A friend of mine is an immigration attorney. She personally abhors Donald Trump’s positions on deporting undocumented immigrants and building a border wall, but she’ll be the first to admit there’s been a silver lining to his victory: Her office phone has been ringing off the hook. She’s not the only anti-Trumpist to encounter a startling business bump over the past few weeks. Therapists in deep-blue enclaves can’t keep up with the demand for counseling from despondent Hillary voters. Journalists openly fret about a coming assault on press freedoms, but publications like The New York Times and The Washington Post have reported a surge in subscriptions. And Wall Street banks, which wanted nothing to do with Trump during the campaign, have been delighted by an unexpected—and record-breaking—market rally.
Who else stands to profit mightily from a Trump presidency? Trump himself, of course. He pledged this week to leave his businesses “in total” to focus on running the country. But with his name emblazoned above the door and his children possibly steering the ship, some still worry that the Trump Organization will become a magnet for ill-gotten profits and corruption. I, for one, think it would be not only proper but also savvy for Trump to distance himself now. After all, it’s far from certain that the value of his businesses will soar while he’s in the Oval Of fice. Brands depend on consistency for success, and Trump Inc., which has long stood for gilded luxury and decadence, is already struggling with the contradictions inherent in his populist run. The inconsistencies will only grow as Trump begins to govern. What happens to Trump the Brand when his name comes to be associated with, say, a trade war with China or bungled Medicare reform? Trump Inc.’s fortunes, of course, could grow without Trump at the helm.
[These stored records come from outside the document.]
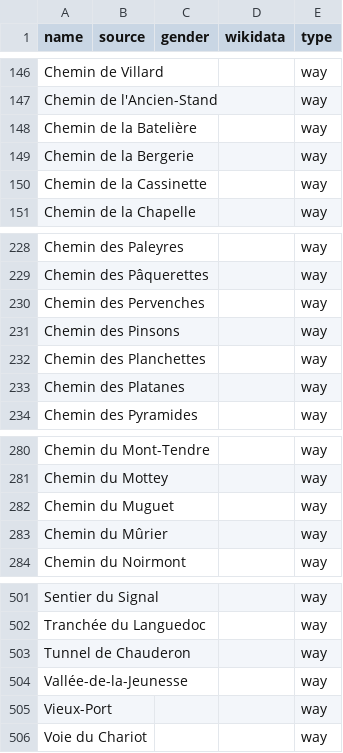
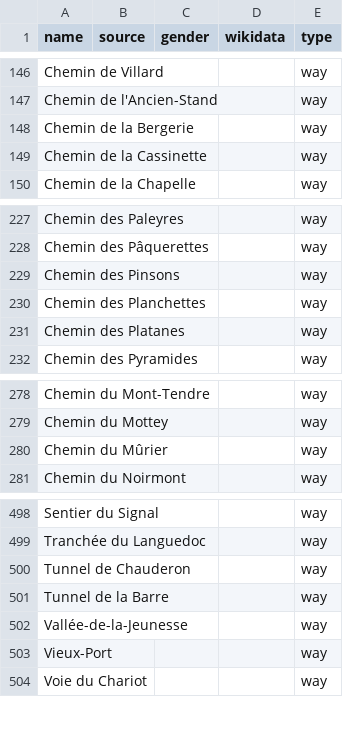
Before and after one commit to EqualStreetNames/equalstreetnames-lausanne, a CSV file: data/other.csv, drawn as a sheet; only a part is shown, gaps mark what is left out; removed rows and columns are numbered as before the commit, all else as after; the diff names each change by its address in the sheet, - before the commit and + after, or states it on an @@ line.

```diff
--- a/data/other.csv
+++ b/data/other.csv
-row 148: Chemin de la Batelière |  |  |  | way
-row 230: Chemin des Pervenches |  |  |  | way
-row 282: Chemin du Muguet |  |  |  | way
+row 501: Tunnel de la Barre |  |  |  | way
```
Also changed, not shown: data/gender.csv, 3 other files.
And the president-elect could then enjoy his windfall while ducking suspicion; if its fortunes fell, he could dodge blame. How’s that for a silver lining?